◆ The data ◆
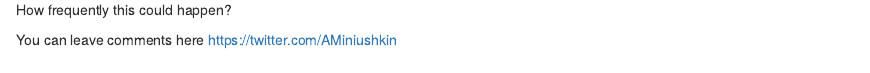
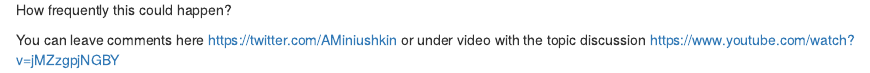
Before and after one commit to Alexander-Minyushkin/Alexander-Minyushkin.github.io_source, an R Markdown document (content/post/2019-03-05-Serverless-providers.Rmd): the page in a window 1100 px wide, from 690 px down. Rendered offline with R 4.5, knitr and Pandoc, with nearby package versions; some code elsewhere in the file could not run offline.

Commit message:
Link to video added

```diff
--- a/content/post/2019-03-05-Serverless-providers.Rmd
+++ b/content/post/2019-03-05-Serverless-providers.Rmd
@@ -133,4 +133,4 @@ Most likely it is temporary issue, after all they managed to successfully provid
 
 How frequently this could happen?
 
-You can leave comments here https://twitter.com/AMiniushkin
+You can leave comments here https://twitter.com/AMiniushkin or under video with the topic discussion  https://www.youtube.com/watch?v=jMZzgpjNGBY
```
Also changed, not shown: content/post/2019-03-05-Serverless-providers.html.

◆ Task to complete ◆
The expected output is every line from the material above where "comments" can be found.

◆ Exercise response ◆
-You can leave comments here https://twitter.com/AMiniushkin
+You can leave comments here https://twitter.com/AMiniushkin or under video with the topic discussion  https://www.youtube.com/watch?v=jMZzgpjNGBY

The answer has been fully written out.